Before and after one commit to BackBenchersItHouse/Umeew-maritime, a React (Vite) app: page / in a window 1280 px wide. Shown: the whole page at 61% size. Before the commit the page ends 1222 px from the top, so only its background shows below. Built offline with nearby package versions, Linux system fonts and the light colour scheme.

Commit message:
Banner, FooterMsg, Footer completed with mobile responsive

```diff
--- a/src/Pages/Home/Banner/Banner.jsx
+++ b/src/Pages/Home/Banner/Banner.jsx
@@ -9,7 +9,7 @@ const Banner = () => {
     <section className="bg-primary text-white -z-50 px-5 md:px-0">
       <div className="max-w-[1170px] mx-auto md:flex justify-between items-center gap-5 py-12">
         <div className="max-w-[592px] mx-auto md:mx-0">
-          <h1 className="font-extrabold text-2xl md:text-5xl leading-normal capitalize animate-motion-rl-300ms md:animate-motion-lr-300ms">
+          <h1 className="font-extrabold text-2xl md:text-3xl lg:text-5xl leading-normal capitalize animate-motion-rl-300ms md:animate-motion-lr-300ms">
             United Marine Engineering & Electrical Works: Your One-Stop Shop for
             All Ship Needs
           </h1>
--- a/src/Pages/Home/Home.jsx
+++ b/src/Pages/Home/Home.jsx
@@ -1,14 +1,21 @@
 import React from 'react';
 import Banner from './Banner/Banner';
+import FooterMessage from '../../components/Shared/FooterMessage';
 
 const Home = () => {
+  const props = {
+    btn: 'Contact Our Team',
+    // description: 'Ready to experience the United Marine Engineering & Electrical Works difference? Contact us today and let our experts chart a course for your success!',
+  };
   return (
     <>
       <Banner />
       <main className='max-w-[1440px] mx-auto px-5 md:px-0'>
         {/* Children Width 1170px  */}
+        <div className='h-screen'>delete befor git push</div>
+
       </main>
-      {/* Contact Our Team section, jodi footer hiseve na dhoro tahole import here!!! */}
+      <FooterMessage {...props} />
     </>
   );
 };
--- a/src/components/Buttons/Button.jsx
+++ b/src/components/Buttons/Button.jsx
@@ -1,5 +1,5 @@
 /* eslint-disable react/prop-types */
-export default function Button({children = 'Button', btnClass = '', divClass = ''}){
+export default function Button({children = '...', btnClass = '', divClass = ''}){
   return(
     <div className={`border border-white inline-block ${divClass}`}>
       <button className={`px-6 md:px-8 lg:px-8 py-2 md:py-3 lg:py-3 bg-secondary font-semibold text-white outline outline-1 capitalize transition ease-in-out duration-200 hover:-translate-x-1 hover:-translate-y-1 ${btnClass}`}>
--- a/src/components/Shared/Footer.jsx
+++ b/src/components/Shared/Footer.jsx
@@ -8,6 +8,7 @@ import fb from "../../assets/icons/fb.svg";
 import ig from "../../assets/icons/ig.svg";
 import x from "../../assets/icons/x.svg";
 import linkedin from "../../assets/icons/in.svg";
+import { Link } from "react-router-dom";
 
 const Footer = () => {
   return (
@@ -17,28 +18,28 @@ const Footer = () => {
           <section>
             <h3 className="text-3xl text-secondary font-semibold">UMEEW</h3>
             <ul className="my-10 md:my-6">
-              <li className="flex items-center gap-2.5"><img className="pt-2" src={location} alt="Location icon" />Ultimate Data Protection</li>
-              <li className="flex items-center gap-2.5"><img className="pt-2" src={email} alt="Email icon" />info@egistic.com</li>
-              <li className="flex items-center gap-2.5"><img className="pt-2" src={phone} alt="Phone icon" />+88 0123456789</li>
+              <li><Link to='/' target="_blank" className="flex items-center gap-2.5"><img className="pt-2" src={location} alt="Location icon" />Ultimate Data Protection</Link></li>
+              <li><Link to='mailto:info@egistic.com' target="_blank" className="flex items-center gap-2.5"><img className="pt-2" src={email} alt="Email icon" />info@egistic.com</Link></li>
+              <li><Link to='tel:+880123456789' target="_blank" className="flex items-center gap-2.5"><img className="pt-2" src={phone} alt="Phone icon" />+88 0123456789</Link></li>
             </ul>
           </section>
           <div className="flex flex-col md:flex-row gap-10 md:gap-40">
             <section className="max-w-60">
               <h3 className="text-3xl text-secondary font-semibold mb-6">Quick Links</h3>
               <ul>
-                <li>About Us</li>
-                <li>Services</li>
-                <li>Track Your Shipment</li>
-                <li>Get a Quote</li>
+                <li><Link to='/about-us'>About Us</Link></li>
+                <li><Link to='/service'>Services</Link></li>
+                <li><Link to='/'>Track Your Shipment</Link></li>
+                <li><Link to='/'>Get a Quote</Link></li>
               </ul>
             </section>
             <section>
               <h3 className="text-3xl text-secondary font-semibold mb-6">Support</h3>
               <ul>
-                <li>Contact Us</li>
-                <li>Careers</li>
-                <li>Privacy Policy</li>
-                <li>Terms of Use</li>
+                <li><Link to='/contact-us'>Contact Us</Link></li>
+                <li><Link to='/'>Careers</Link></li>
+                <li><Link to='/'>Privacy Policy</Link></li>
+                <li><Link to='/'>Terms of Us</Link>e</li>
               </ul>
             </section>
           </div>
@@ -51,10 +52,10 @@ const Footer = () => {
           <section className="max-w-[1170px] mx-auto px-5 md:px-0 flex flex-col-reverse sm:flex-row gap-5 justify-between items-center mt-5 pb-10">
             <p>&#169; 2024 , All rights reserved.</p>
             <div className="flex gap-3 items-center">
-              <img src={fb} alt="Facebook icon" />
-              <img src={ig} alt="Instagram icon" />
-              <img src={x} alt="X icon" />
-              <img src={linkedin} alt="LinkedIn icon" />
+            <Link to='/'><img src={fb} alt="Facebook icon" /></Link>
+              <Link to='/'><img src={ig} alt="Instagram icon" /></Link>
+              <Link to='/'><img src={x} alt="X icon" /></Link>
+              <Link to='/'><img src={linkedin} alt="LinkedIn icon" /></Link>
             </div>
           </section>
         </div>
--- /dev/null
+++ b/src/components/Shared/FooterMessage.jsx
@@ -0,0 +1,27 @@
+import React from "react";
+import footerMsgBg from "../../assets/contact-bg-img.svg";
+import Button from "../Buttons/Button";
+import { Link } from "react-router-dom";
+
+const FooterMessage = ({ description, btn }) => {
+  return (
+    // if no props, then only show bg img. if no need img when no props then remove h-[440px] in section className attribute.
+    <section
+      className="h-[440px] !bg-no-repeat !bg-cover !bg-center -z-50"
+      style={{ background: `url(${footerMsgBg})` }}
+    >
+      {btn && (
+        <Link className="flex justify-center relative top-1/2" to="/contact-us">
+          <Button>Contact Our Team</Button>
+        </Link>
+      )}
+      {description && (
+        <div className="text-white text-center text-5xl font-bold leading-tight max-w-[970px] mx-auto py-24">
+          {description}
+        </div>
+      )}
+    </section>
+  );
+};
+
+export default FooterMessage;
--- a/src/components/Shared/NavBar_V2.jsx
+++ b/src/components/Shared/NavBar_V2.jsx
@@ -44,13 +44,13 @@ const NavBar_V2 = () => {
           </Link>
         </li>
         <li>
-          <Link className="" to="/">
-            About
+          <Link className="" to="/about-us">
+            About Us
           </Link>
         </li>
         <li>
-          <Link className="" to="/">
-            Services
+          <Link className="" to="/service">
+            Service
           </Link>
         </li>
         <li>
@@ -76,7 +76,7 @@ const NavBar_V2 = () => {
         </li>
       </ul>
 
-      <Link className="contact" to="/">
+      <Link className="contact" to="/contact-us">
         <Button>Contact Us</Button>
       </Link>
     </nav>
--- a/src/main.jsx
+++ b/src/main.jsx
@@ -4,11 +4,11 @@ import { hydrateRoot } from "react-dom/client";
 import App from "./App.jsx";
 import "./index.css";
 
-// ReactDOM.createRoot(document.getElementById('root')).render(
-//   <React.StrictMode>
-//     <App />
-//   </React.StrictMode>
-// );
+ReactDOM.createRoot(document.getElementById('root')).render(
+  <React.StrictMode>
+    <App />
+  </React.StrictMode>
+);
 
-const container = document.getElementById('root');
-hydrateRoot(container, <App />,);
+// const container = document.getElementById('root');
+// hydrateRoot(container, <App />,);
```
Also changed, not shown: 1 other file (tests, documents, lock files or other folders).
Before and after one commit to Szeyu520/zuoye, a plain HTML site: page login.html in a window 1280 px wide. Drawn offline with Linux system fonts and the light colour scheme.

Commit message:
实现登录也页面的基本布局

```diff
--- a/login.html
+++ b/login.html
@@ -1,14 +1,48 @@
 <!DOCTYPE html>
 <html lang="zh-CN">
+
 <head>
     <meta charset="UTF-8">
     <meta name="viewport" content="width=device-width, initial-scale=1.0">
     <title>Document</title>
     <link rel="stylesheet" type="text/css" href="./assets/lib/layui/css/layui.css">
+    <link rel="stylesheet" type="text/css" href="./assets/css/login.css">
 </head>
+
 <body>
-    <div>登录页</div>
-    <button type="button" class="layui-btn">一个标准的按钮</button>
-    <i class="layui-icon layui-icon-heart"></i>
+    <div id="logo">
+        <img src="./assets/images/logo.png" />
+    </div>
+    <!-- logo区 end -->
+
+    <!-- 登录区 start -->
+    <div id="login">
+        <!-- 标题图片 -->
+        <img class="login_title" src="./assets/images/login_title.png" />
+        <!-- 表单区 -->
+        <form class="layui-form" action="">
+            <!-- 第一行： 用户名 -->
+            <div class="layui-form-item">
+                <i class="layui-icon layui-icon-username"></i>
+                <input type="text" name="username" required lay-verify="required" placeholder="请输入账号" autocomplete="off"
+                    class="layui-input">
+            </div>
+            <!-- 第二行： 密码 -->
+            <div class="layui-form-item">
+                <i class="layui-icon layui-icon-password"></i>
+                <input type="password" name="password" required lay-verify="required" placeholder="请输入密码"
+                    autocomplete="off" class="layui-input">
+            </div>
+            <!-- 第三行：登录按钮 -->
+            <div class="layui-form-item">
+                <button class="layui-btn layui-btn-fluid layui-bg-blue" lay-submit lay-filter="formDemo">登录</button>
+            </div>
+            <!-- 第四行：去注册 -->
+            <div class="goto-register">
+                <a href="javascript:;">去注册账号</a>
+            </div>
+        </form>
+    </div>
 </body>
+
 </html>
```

_ _ _ _ _

# WHAT IS REQUIRED:
Go line by line through the data, copying each one that contains the word "components".

# RESPONSE TO THE TASK:
+import FooterMessage from '../../components/Shared/FooterMessage';
--- a/src/components/Buttons/Button.jsx
+++ b/src/components/Buttons/Button.jsx
--- a/src/components/Shared/Footer.jsx
+++ b/src/components/Shared/Footer.jsx
+++ b/src/components/Shared/FooterMessage.jsx
--- a/src/components/Shared/NavBar_V2.jsx
+++ b/src/components/Shared/NavBar_V2.jsx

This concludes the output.